*** Given information ***

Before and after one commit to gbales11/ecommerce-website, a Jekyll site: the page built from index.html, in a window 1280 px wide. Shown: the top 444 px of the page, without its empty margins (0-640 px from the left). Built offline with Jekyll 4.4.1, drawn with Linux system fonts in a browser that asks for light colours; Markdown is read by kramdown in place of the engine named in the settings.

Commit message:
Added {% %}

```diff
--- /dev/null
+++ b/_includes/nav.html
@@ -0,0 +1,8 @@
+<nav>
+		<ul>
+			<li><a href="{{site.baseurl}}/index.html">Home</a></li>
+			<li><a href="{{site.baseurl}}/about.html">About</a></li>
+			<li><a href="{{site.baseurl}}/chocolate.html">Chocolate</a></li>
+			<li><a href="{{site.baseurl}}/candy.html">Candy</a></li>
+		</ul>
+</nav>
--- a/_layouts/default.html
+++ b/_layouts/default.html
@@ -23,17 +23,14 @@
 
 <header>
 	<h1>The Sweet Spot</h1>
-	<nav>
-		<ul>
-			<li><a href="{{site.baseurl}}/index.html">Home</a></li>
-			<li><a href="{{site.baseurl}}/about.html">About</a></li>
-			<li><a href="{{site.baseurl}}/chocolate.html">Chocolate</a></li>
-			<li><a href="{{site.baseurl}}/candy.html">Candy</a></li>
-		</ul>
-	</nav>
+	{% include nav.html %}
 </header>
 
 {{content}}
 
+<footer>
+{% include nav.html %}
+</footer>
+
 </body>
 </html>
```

***

- **What to produce**
Find, please, how many lines in the data include the word "index", and put down that number only.

- **Solution to this problem**
3